The Thanksgiving table is just not grand enough to voice all blessings. But for many, just that one day of Thanksgiving sets in motion an attitude where gratitude more effortlessly comes to mind.
The Creator’s magnificent work, coupled with vision of community leaders, led to the founding of the Cleveland Metroparks a century ago. In a blog post, an avid biker, Ryan Stargell, praised the Euclid Creek and the Park that shares its name: “to wander, get lost in, take the bike trails, check out the scenery, enjoy the waterfalls. It's a Metropark, so it is beautifully maintained. You simply go and enjoy your oneness with nature.”
Euclid Creek is a neighbor to Euclid and North Collinwood. Creek water courses downhill through 34 miles of streams and 11 communities before flowing into Lake Erie at Wildwood Park. So there is reason to be curious about what’s happening upstream.
Jennifer Grieser of the Metroparks Urban Watersheds led a hike in November through the new Acacia Reservation. For nearly a century, these 155 acres were an exclusive country club of manicured fairways. In late 2012, Cleveland Metroparks acquired this open space within the shopping plazas through a generous donation from the Conservation Fund. This nonprofit restoration group envisioned the urban Acacia as a preserve of forests and scattered meadows dotted with open water areas allowing folks to connect with nature.
Regular watering kept the golf course green. The idea was to water early and drain quickly so golfers could play. To accomplish this, course managers constructed a system of drain tiles and spillways. Water, laden with harmful nutrients, flushed into Euclid Creek. Even worse during storms, runoff raced from acres of paved surfaces of the nearby shopping centers carrying contaminants and debris into an overwhelmed waterway.
Now the goal has changed to restoring the natural contours of the land. The plan calls for altering the manicured area to allow water to linger on the land filtering into the soil. The runoff that enters the Creek will have lost velocity so the banks are not scoured away.
Accordingly the underground drainage is being crushed or taken out. Earth moving tractors are fashioning some of the land features to provide a flood plain along Euclid Creek to allow storm water to soak in, rather than flash into the Creek.
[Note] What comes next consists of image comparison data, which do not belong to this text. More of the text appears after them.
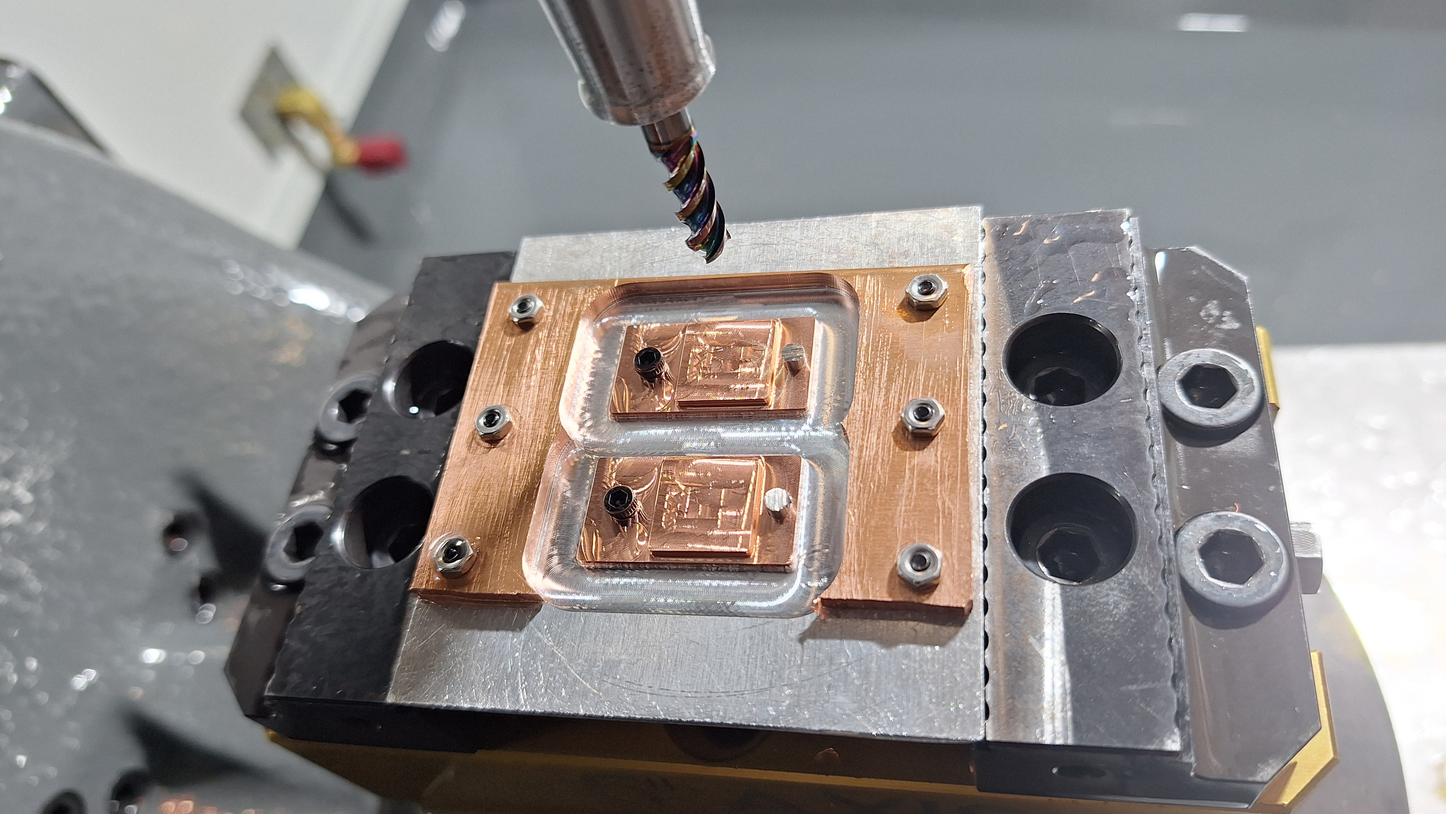
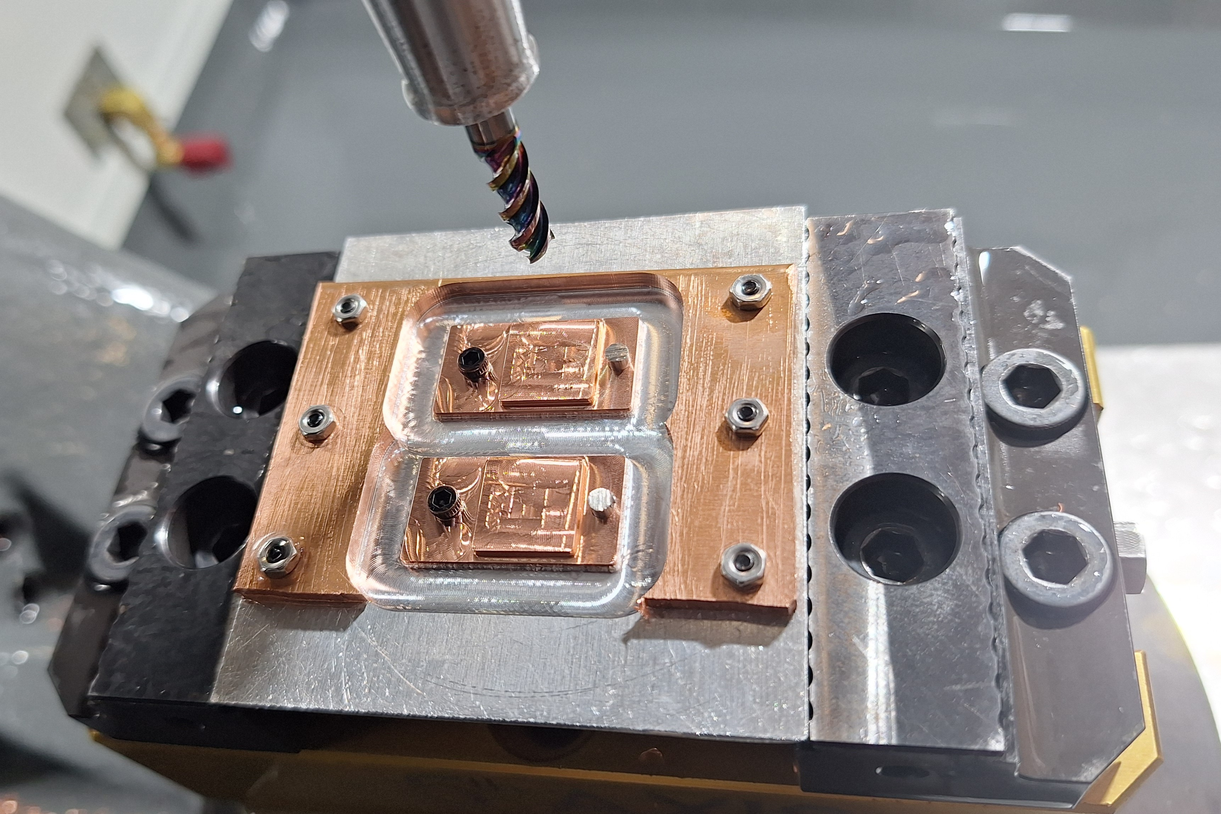
cnc

diff --git a/CNC.md b/CNC.md
@@ -5,8 +5,8 @@ permalink: /cnc
 ---
 
 # CNC machining
-<div class="clearfix">
-    <video autoplay muted loop playsinline controls src="/sebsite/images/redback/laser cutting.mp4" class="rightfloat"></video> 
+<div class="clearfix"> 
+    <img src="/sebsite/images/CNC/motor_mount.jpg" class="rightfloat">
     <p class="leftfloat">I learnt CNC machining in 2020 and it has become one of my most valuable skills! CNC machining is a computer controlled process where a cutting tool moves through solid material to cut out the programed part. I started machining wood on routers, and have progressed up to machining tool steels on a 5-axis mill and turning bearing shafts on a CNC lathe. I have machined parts for many personal projects, <a href="/sebsite/redback">Redback Racing</a>, my thesis, and <a href="/sebsite/Machinistchess">chess board</a>. </p>
     <p class="leftfloat">I work at UNSW designing and making parts for researchers, which has greatly expanded my skills! Researchers always seem to want massive or tiny parts and they often have unusual material requirements. The largest part was bigger than the working volume of the machine and required rotating halfway and the <a href="/sebsite/letterpunches">most detailed parts</a> required 0.2mm endmills, which is the size of 2-3 human hairs. I have machined materials including rubber, tool steel, teflon, and foam.</p>
 </div>
@@ -16,17 +16,24 @@ permalink: /cnc
     <p class="rightfloat">I also enjoy teaching CNC machining to students at the Kirby Makerspace where I run machine inductions for our Tormach, Symbiosis and HAAS 3- and 5-axis machines. I wrote the <a href="https://www.making.unsw.edu.au/learn/haas-5-axis-32-induction/" target="_blank">CNC inductions</a> for several machines: students have to program a part designed to teach them about different toolpath strategies. I also got to write the advanced learning material for students which covers <a href="https://www.making.unsw.edu.au/learn/advanced-cnc-milling-feeds-and-speeds-and-more/" target="_blank">feed and speeds</a>, <a href="https://www.making.unsw.edu.au/learn/advanced-cnc-milling-probing/" target="_blank">probing</a>, <a href="https://www.making.unsw.edu.au/learn/advanced-cnc-milling-tooling/" target="_blank">tooling</a> and other <a href="https://www.making.unsw.edu.au/learn/advanced-cnc-milling-machinist-essentials/" target="_blank">essential knowledge</a> in depth.</p> 
 </div>
 
+# PLA mold
+<div class="clearfix">
+    <video autoplay muted loop playsinline controls src="/sebsite/images/CNC/pla_mold.mp4" class="rightfloat"></video> 
+    <p class="leftfloat">I manufactured a large 6-piece mold for high temperature pressing of PLA composites sheets. The mold was so large that it barely fit into the machines available (which are pretty small). I was able to make the side panels on the 5-axis, which allowed me to drill holes and machine from 3 different directions at once.</p>
+    <p class="leftfloat">This was my first time using a high feed mill, and it worked perfectly. High feed mills change the shape of the chip which allow for a much faster feed rate.  They also alter the direction of the cutting force from horizontal to mostly vertical which reduces the bending force on the cutter.</p>
+</div>
+
 # Acrylic bearing mounts
 <div class="clearfix">
     <video autoplay muted loop playsinline controls src="/sebsite/images/CNC/acrylic reaming.mp4" class="rightfloat"></video> 
-    <p class="leftfloat">During a final year course at UNSW students design and make stirling engines where they make most of the simple parts, and I helped make the harder parts for them. They make acrylic bearing mounts, which get laser cut then I enlarged the bearing holes for a precise press fit. I also drilled and threaded side holes so that set screws could be used to fix some components in place.</p>
+    <p class="leftfloat">During a final year course at UNSW students design and make stirling engines where they make most of the simple parts, and I helped make the harder parts for them. I made this video to show them the manufacturing process their parts go through. The students design acrylic bearing mounts, which get laser cut then I enlarged the bearing holes for a precise press fit. I also drilled and threaded side holes so that set screws could be used to fix some components in place.</p>
 </div>
 
 # Grand Teton
 <p class="leftfloat">The Grand Teton is a mountain in Wyoming where I used to live.</p>
 <div class="clearfix">
     <img alt="Grand Teton" src="/sebsite/images/teton.jpg" class="leftfloat">
-    <iframe class="rightfloat" style="style="aspect-ratio: 3 / 2; max-height: 300px;" src="https://gmail1265769.autodesk360.com/shares/public/SH919a0QTf3c32634dcf815c514eef38cdc0?mode=embed" class="viewer3d" allowfullscreen="true" webkitallowfullscreen="true" mozallowfullscreen="true"  frameborder="0"></iframe>
+    <iframe class="rightfloat" style="aspect-ratio: 3 / 2; max-height: 300px;" src="https://gmail1265769.autodesk360.com/shares/public/SH919a0QTf3c32634dcf815c514eef38cdc0?mode=embed" class="viewer3d" allowfullscreen="true" webkitallowfullscreen="true" mozallowfullscreen="true"  frameborder="0"></iframe>
     
 </div>
 
@@ -77,11 +84,15 @@ permalink: /cnc
         <figcaption>Vice modification</figcaption>
     </figure>
     <figure class="gallery__item">
+        <img src="/sebsite/images/CNC/soft_jaws.jpg" class="gallery__img">
+        <figcaption>Soft jaws</figcaption>
+    </figure>
+    <figure class="gallery__item">
         <img src="/sebsite/images/CNC/heatsinks.jpg" class="gallery__img">
         <figcaption>Copper heatsinks</figcaption>
     </figure>
     <figure class="gallery__item">
-        <video autoplay muted loop playsinline controls src="/sebsite/images/CNC/tiny aly strips.mp4" class="gallery__img"></video> 
+        <video autoplay muted loop playsinline controls src="/sebsite/images/CNC/tiny aly strips.mp4" class="gallery__img" style="object-fit: cover;"></video> 
         <figcaption>Small aluminium strips</figcaption>
     </figure>
     <figure class="gallery__item">
@@ -92,7 +103,7 @@ permalink: /cnc
         <img alt="Marble run" src="/sebsite/images/marblerun.jpg" class="gallery__img">
         <figcaption>Marble run</figcaption>
     </figure>
-</div>
+</div> 
 
     <figure class="gallery__item">
         <img src="/sebsite/images/CNC/Blank.jpg" class="gallery__img">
A new ecosystem prompts native species to come and thrive. But can’t nature reclaim the terrain, just by itself? Yes, but with a little help. Jennifer Grieser of the Metroparks gave an example. She pointed to the close woven grass of the fairways. After decades of cultivation, the grass is as tightly entwined as a hand-woven Afghan rug. There are seeds of native grasses and plants long buried under this green carpet eager to break through. Help may be as simple as a pass from a tractor and disc to cut through the dense topping and allow dormant native flowers and grasses emerge.
Vast beds of Asters, Black-eyed Susans, Indian Blanket and other native wildflowers now drift across meadows that 2 years ago had been turf. These sprung from seeds the Metroparks sowed last year. Interestingly, in coming years, these species may themselves give way to yet other natives as succession continues.
Volunteers gathered in November to plant trees, mostly oaks, to give a boost to the re-forestation of the course. While maple trees have a way of reseeding themselves in Ohio, others native trees need to be in the mix to provide diverse and healthy stand of wood.
Giving back is part of this season. Following up on a volunteer interest is as easy as contacting Metropark Volunteer Services (email@example.com or 440-253-2145). And the local advocacy group: Friends of Euclid Creek (firstname.lastname@example.org or 216-524-6580).
Up creek, thoughtful planning and volunteer sweat are lending a hand to nature on its way back in Acacia. Downstream in Collinwood and Euclid, improving water quality steadily allows native plants and fish to find a home in the neighborhood. Even more reasons to be grateful.
Euclid resident committed to the common good, strong neighborhoods and the health of our Lake Erie.